Action item: Wherever a line below holds the word "README", copy that line.

══ Material shown

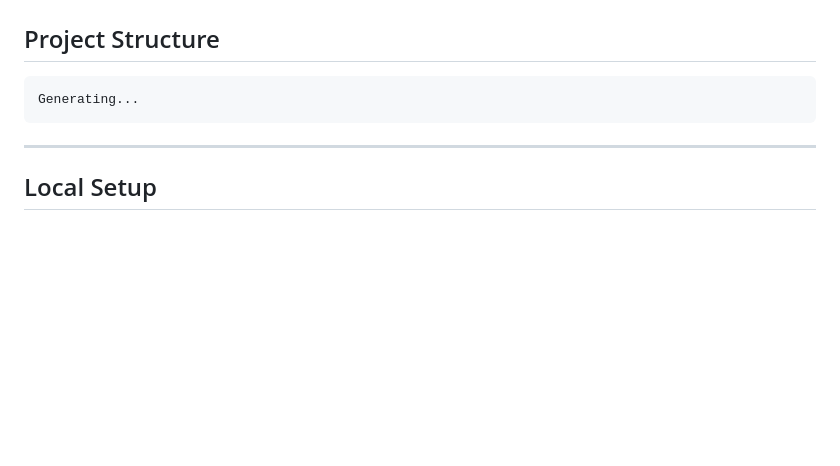
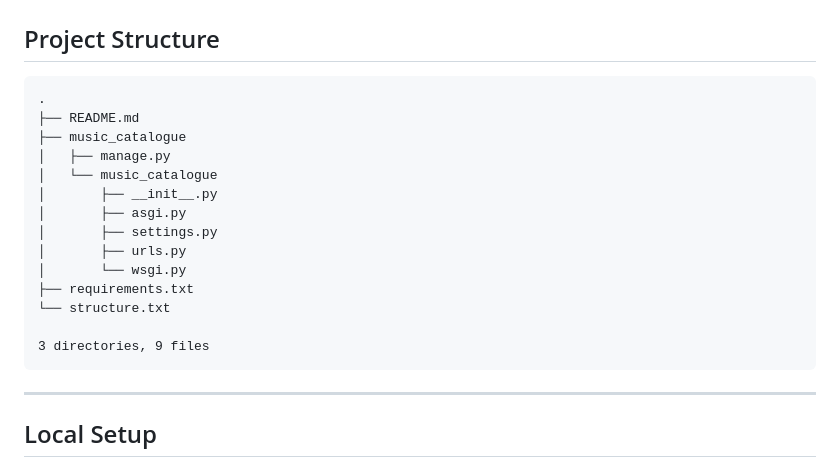
Before and after one commit to arseniedev/music-catalogue, a Markdown page: README.md, the part around the change. GitHub-like rendering; blank space fills up the shorter version.

Commit message:
Auto-update README structure

````diff
--- a/README.md
+++ b/README.md
@@ -66,7 +66,20 @@
 ## Project Structure
 <!-- START_STRUCTURE -->
 ```text
-Generating...
+.
+├── README.md
+├── music_catalogue
+│   ├── manage.py
+│   └── music_catalogue
+│       ├── __init__.py
+│       ├── asgi.py
+│       ├── settings.py
+│       ├── urls.py
+│       └── wsgi.py
+├── requirements.txt
+└── structure.txt
+
+3 directories, 9 files
 ```
 <!-- END_STRUCTURE -->
 ---
````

════

Result of this exercise:
Before and after one commit to arseniedev/music-catalogue, a Markdown page: README.md, the part around the change. GitHub-like rendering; blank space fills up the shorter version.
Auto-update README structure
--- a/README.md
+++ b/README.md
+├── README.md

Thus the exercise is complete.